"If you have these native plants with the really deep roots holding everything in place, then it's less likely that you're going to have crazy flooding, that you're going to have these mudslides, that you're going to lose all of the plants and everything's going to slide down the hill," Kiers said. "It's actually going to be keeping things in place and absorbing that water."
Even the soil is more resilient because those deep roots engage with fungi and bacteria.
Ecologist Billy Krimmel who retrofitted his yard to be covered in native plants. He says the diversity it led to was incredible.
"You see so many insects," Krimmel said. "I could stand out there and see like 15 species of native bees flying around. Every couple years or so you might see all these insects at once coming out that are totally defoliating the plant, but the plant bounces back because it's co-evolved with these species for so long that the insects tend not to kill them."
Krimmel is fascinated by the relationship between insects and native plants.
"Why does this plant have these hairs that catch little gnats in them?" Krimmel said. "It's because then the little dead ones feed the little baby assassin bugs that then protect the plant when they're big enough to actually kill the caterpillar that's trying to eat the plant. And these are really like intricate networks of interactions that again you really only get that from co-evolved species."

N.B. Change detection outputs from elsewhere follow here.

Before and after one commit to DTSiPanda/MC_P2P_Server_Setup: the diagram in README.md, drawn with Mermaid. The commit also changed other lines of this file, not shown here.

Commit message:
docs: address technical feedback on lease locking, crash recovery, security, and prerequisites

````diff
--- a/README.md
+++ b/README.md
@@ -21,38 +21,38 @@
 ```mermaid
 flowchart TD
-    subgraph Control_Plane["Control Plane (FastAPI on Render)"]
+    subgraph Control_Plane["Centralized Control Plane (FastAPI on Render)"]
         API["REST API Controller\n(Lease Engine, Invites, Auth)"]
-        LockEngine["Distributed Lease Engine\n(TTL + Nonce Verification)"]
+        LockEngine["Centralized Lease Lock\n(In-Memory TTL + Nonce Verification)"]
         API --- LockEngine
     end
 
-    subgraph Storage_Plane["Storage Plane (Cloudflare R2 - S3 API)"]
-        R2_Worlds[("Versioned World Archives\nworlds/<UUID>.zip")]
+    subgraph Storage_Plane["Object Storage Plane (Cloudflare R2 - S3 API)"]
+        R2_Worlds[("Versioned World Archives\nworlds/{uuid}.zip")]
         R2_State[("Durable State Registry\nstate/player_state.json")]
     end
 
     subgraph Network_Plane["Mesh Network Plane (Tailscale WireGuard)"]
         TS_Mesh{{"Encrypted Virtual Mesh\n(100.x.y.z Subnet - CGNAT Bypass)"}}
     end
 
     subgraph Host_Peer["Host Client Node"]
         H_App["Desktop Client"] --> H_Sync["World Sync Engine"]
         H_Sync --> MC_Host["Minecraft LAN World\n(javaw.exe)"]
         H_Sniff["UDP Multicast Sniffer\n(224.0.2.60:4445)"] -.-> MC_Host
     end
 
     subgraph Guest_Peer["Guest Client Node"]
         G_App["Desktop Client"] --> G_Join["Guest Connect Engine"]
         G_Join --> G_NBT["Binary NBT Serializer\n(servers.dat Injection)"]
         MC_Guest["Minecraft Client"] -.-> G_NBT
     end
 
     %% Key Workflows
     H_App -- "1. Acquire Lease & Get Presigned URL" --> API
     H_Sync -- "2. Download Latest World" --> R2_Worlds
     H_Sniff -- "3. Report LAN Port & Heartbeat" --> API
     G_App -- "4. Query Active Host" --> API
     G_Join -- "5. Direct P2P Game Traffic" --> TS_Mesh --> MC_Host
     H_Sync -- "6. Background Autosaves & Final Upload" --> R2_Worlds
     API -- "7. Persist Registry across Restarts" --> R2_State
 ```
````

Once native plants are established, he says they need very little supplemental water, and they don't need fertilizer or pesticides. He says they'll naturally be able to fight pest outbreaks.
So now he's helping other people get native plants in the ground through a business he started called Miridae.
Miridae has a mobile nursery filled with native plants that they take straight to neighborhoods.
If you're interested in putting native plants around your home, Krimmel and Kiers recommend you visit a local native plant society or nursery near you. Local extensions for universities also have good resources.